What you should do:
This exercise calls for copying every line below that holds the word "template".
*** Block opens ***
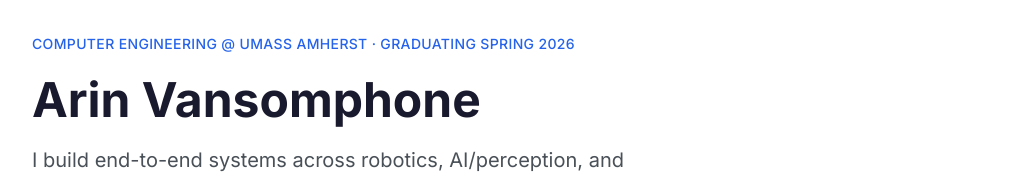
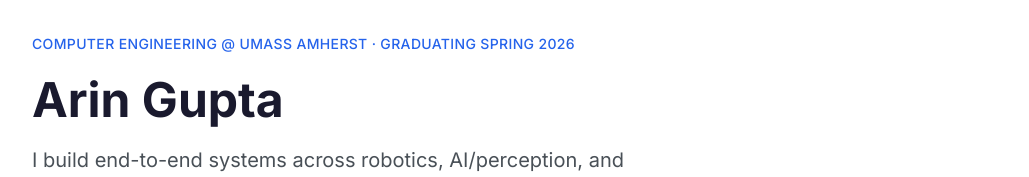
Before and after one commit to Aringupta/Portfolio_AG, a Next.js app: page / in a window 1280 px wide. Shown: the part 143-320 px from the top of the page, without its empty margins (120-1149 px from the left). Built offline with nearby package versions, Linux system fonts and the light colour scheme; no server answers.

Commit message:
Fix name to Arin Gupta

```diff
--- a/src/app/layout.tsx
+++ b/src/app/layout.tsx
@@ -6,8 +6,8 @@ import "./globals.css";
 
 export const metadata: Metadata = {
   title: {
-    default: "Arin Vansomphone | Computer Engineering",
-    template: "%s | Arin Vansomphone",
+    default: "Arin Gupta | Computer Engineering",
+    template: "%s | Arin Gupta",
   },
   description:
     "Computer Engineering senior at UMass Amherst. I build end-to-end systems across robotics, AI/perception, and software.",
@@ -15,10 +15,10 @@ export const metadata: Metadata = {
     process.env.NEXT_PUBLIC_SITE_URL || "https://yourname.vercel.app"
   ),
   openGraph: {
-    title: "Arin Vansomphone | Computer Engineering",
+    title: "Arin Gupta | Computer Engineering",
     description:
       "Computer Engineering senior at UMass Amherst. I build end-to-end systems across robotics, AI/perception, and software.",
-    siteName: "Arin Vansomphone",
+    siteName: "Arin Gupta",
     locale: "en_US",
     type: "website",
     images: [{ url: "/og-image.png", width: 1200, height: 630 }],
--- a/src/app/page.tsx
+++ b/src/app/page.tsx
@@ -14,7 +14,7 @@ export default function HomePage() {
           Computer Engineering @ UMass Amherst &middot; Graduating Spring 2026
         </p>
         <h1 className="text-4xl sm:text-5xl font-bold text-text-primary dark:text-dark-text-primary leading-tight">
-          Arin Vansomphone
+          Arin Gupta
         </h1>
         <p className="mt-4 text-lg sm:text-xl text-text-secondary dark:text-dark-text-secondary max-w-2xl">
           I build end-to-end systems across robotics, AI/perception, and software.
--- a/src/app/resume/page.tsx
+++ b/src/app/resume/page.tsx
@@ -5,7 +5,7 @@ import { createMetadata } from "@/lib/metadata";
 
 export const metadata = createMetadata({
   title: "Resume",
-  description: "Resume and key highlights — Arin Vansomphone, Computer Engineering @ UMass Amherst.",
+  description: "Resume and key highlights — Arin Gupta, Computer Engineering @ UMass Amherst.",
   path: "/resume",
 });
 
--- a/src/lib/metadata.ts
+++ b/src/lib/metadata.ts
@@ -1,7 +1,7 @@
 import type { Metadata } from "next";
 
 const SITE_URL = process.env.NEXT_PUBLIC_SITE_URL || "https://yourname.vercel.app";
-const SITE_NAME = "Arin Vansomphone";
+const SITE_NAME = "Arin Gupta";
 
 export function createMetadata({
   title,
```
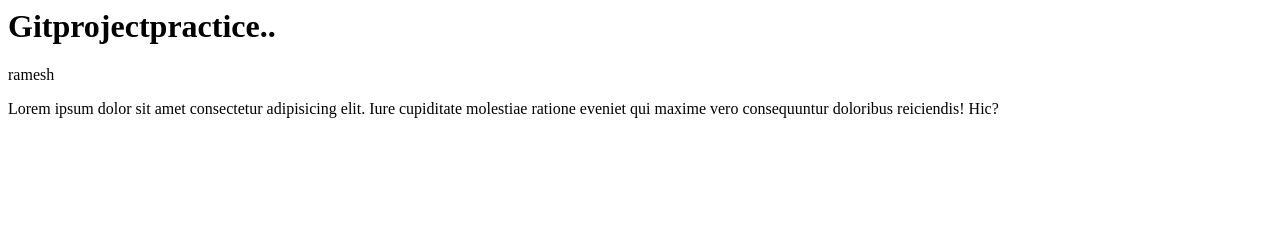
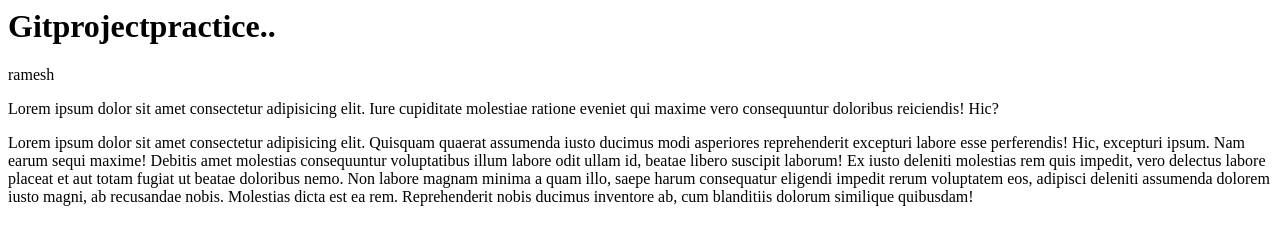
Before and after one commit to vishva123-oss/Gitprojectpractice, a plain HTML site: page index.html in a window 1280 px wide. Drawn offline with Linux system fonts and the light colour scheme.

Commit message:
para 99 added

```diff
--- a/index.html
+++ b/index.html
@@ -3,3 +3,5 @@
 </h1>
 <p>ramesh</p>
 <p>Lorem ipsum dolor sit amet consectetur adipisicing elit. Iure cupiditate molestiae ratione eveniet qui maxime vero consequuntur doloribus reiciendis! Hic?</p>
+
+<p>Lorem ipsum dolor sit amet consectetur adipisicing elit. Quisquam quaerat assumenda iusto ducimus modi asperiores reprehenderit excepturi labore esse perferendis! Hic, excepturi ipsum. Nam earum sequi maxime! Debitis amet molestias consequuntur voluptatibus illum labore odit ullam id, beatae libero suscipit laborum! Ex iusto deleniti molestias rem quis impedit, vero delectus labore placeat et aut totam fugiat ut beatae doloribus nemo. Non labore magnam minima a quam illo, saepe harum consequatur eligendi impedit rerum voluptatem eos, adipisci deleniti assumenda dolorem iusto magni, ab recusandae nobis. Molestias dicta est ea rem. Reprehenderit nobis ducimus inventore ab, cum blanditiis dolorum similique quibusdam!</p>
```
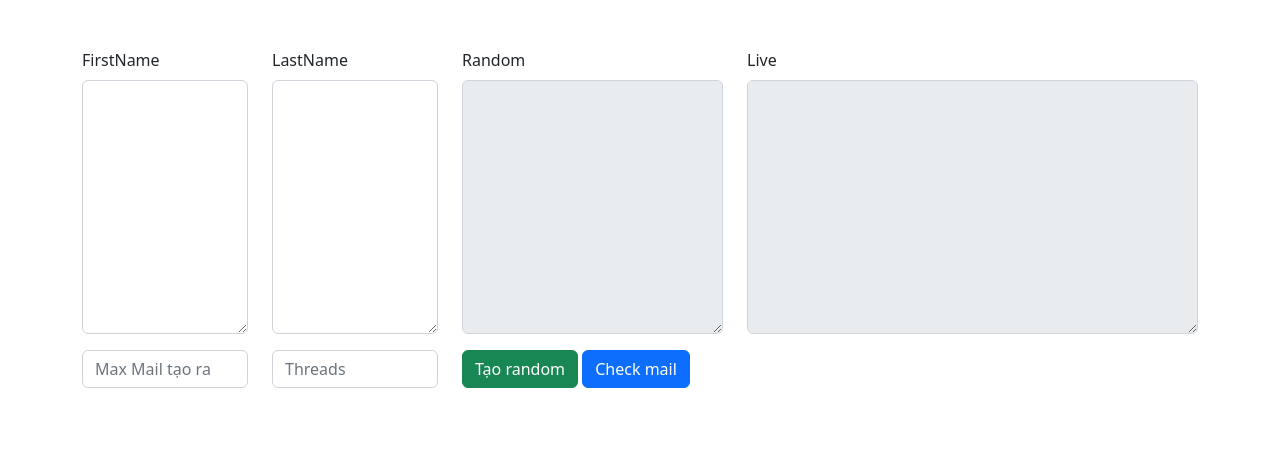
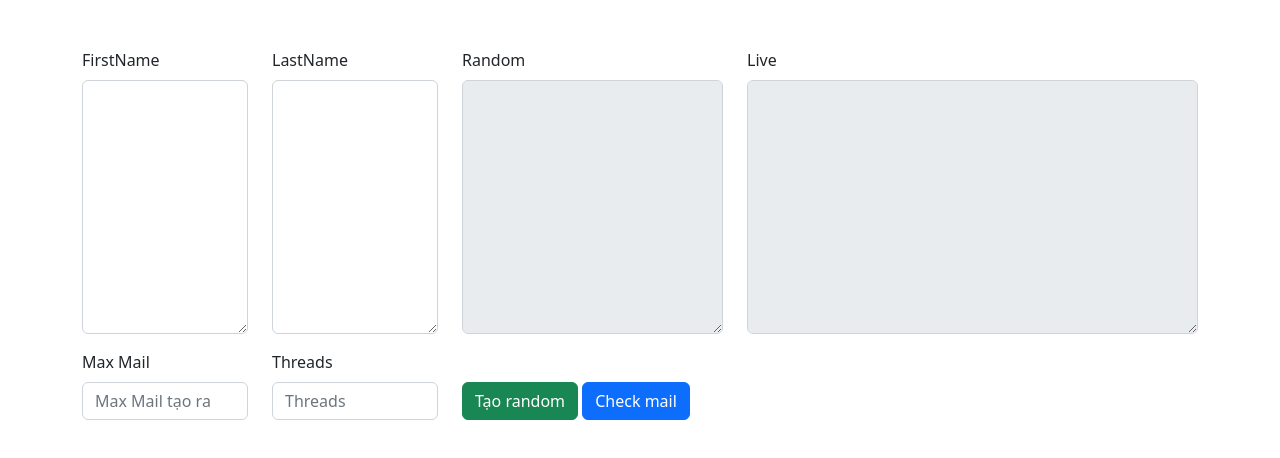
Before and after one commit to kobato-chan1912/check-gmail-exists, an Electron app: page index.html in a window 1280 px wide. Drawn offline with nearby package versions, Linux system fonts and the light colour scheme.

Commit message:
update threads

```diff
--- a/index.html
+++ b/index.html
@@ -43,14 +43,17 @@
 
     <div class="row mb-3">
       <div class="col-md-2">
-        <input type="number" min="1" class="form-control" placeholder="Max Mail tạo ra">
+        <label class="form-label" for="maxMail">Max Mail</label>
+        <input id="maxMail" type="number" min="1" class="form-control" placeholder="Max Mail tạo ra">
       </div>
 
       <div class="col-md-2">
+        <label class="form-label" for="threads">Threads</label>
         <input id="threads" type="number" min="1" class="form-control" placeholder="Threads">
       </div>
 
-      <div class="col-md-8">
+      <div class="col-md-8" style="    margin-top: 2rem;">
+
         <button class="btn btn-success" onclick="createMail()">Tạo random</button>
         <button id="checkMailBtn" class="btn btn-primary" onclick="checkMail()">Check mail</button>
         <button id="stopNow" class="btn btn-danger" style="display: none;" onclick="stopNow()">Stop</button>
--- a/rendered.js
+++ b/rendered.js
@@ -17,7 +17,7 @@ async function selectOutput(defaultName) {
 function createMail() {
     let firstNames = $("#firstName").val().split("\n").filter(name => name.trim() !== "");
     let lastNames = $("#lastName").val().split("\n").filter(name => name.trim() !== "");
-    let maxMails = parseInt($("input[placeholder='Max Mail tạo ra']").val()) || 10;
+    let maxMails = parseInt($("#maxMail]").val()) || 10;
 
     let generatedMails = [];
 
```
*** Block closes ***
Exercise response:
-    template: "%s | Arin Vansomphone",
+    template: "%s | Arin Gupta",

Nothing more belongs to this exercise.